Anna Christina (Kia) Nobre
Anna Christina Nobre (known as Kia Nobre) is Professor of Cognitive Neuroscience at the University of Oxford and Tutorial Fellow in Psychology at New College Oxford. She is the Director of the Oxford Centre for Human Brain Activity (OHBA) at the Department of Psychiatry; Head of the Brain & Cognition Laboratory (B&C) at the Department of Experimental Psychology; and, together with Professor Miles Hewstone, Co-Director of the Oxford Social Neuroscience Laboratory (OXSONE) in the Department of Experimental Psychology. She is also Adjunct Professor in the Department of Neurology at Northwestern University, where she has a longstanding collaboration with members of the Cognitive Neurology and Alzheimer’s Disease Center (CNADC).
Professor Nobre holds many positions of responsibility at the University of Oxford and in the cognitive neuroscience community at large. She is the Psychology and Neuroscience Delegate for the Oxford University Press (OUP), member of the Wellcome Trust Neuroscience and Mental Health Funding Committee, advisor to the James S. McDonnell Foundation Program in Understanding Human Cognition, and serves on the editorial board of several journals.
The primary objective of Nobre’s research is to reveal the organizational principles of the neural systems that support cognitive functions in the human brain.
Current work in her laboratory investigates the dynamic regulation of perception, action and memory by changing predictions, task goals and motivation -- “attentional orienting”. Current projects investigate how different types of expectations are generated (e.g., spatial, temporal, motivational) and how they modulate different aspects of neural processing. Areas of particular interest are: the interplay between attention and memory, the role of temporal expectations and synchronisation in modulating perception, and the integration of predictive signals to guide perception and decision-making. The laboratory also plans to test the role that these basic and varied attentional modulatory mechanisms play in psychological disorders.
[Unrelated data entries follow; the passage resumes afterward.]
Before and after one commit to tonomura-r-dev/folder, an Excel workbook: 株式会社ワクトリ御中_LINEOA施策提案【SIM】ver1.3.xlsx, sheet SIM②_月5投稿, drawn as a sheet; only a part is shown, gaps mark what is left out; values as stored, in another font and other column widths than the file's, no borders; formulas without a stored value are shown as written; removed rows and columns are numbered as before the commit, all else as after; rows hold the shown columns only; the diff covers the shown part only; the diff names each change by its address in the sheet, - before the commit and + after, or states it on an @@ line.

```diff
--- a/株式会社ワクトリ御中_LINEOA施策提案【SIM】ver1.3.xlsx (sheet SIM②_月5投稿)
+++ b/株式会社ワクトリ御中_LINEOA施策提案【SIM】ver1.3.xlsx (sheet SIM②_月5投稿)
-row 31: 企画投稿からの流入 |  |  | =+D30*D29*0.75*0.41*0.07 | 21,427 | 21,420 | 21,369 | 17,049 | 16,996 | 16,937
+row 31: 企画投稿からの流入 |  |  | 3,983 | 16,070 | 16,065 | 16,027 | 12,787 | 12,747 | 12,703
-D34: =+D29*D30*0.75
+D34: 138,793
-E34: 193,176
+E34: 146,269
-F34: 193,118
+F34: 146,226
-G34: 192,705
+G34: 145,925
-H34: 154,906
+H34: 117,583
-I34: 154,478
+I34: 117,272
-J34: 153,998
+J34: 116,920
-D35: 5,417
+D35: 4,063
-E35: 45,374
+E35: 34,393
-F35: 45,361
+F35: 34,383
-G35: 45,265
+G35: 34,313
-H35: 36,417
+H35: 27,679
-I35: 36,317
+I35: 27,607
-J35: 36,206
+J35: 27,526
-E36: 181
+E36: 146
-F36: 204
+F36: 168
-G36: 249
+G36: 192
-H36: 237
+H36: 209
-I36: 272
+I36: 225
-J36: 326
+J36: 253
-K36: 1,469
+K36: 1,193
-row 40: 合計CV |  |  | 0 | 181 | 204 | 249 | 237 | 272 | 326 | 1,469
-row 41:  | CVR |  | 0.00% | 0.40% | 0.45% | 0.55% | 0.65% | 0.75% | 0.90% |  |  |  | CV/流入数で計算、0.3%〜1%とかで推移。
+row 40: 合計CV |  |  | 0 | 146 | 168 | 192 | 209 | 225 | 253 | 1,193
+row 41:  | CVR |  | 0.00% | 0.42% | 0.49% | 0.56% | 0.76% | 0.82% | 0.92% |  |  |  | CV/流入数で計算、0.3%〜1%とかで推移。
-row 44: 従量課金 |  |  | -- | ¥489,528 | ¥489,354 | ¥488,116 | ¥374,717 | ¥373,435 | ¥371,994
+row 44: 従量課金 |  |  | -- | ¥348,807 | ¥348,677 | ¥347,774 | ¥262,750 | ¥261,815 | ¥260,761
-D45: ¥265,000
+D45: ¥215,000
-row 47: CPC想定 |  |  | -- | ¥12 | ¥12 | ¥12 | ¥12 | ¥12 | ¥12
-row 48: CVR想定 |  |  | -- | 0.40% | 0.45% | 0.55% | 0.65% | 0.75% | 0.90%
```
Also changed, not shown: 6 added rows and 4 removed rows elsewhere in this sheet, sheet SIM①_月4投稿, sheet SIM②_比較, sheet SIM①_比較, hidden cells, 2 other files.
Her methodological approach is to combine a variety of complementary non-invasive techniques to measure the human brain at work. The multi-methodological approach affords a balanced grasp of conceptual issues. The laboratory is unusual in its mastery of multiple brain-imaging and related methods, including magnetoencephalography (MEG), electroencephaography (EEG) and event-related potentials (ERPs), functional magnetic-resonance imaging (fMRI), transcranial magnetic stimulation (TMS), and eye-tracking. The laboratory is also a pioneer in combining and integrating methods, such as simultaneous EEG/TMS and EEG/fMRI.
Funding for the research in the Brain & Cognition Laboratory has come primarily from the Wellcome Trust, Biotechnology and Biological Sciences Research Council (BBSRC), and James S. McDonnell Foundation (JSMF). In addition, members of the lab have been supported by the Medical Research Council (MRC), Royal Society, Clarendon Fund, John Fell Fund, Programme Alban, New College Oxford, St John’s College Oxford, Spanish Ministry of Education and Culture, Marshall Scholarship, and Commonwealth Scholarship. The Brain & Cognition Laboratory has also collaborated on industrial projects, holding research contracts with GlaxoSmithKline and Unilever.
Kia Nobre was born and raised in Rio de Janeiro, Brazil. She completed her primary and secondary education at the Escola Americana do Rio de Janeiro, and her undergraduate studies at Williams College, Massachusetts, USA. She obtained her PhD from Yale University (1992), supervised by Gregory McCarthy. Her doctoral thesis work used scalp and intracranial EEG recordings to investigate linguistic processing in the human brain and its modulation by selective attention. She remained with McCarthy as a postdoctoral fellow (1992-3), contributing to some of the earliest fMRI studies of cognition, and then became Instructor at Harvard Medical School, doing postdoctoral research at the Behavioral Neurology Unit of Beth Israel Hospital (1993-4). She moved to the University of Oxford as the Astor & Todd Bird Junior Research Fellow in Psychology at New College Oxford and as McDonnell Pew Lecturer in Cognitive Neuroscience (1994-6), when she set up the Brain & Cognition Laboratory. In 1996, she took up a position as University Lecturer in the Department of Experimental Psychology and as Tutorial Fellow at New College; and has been promoted to Professor in Cognitive Neuroscience. She also holds an Adjunct Professor position at Northwestern University in Chicago, USA, where she has maintained her active collaboration with Marsel Mesulam, which she initiated at Harvard.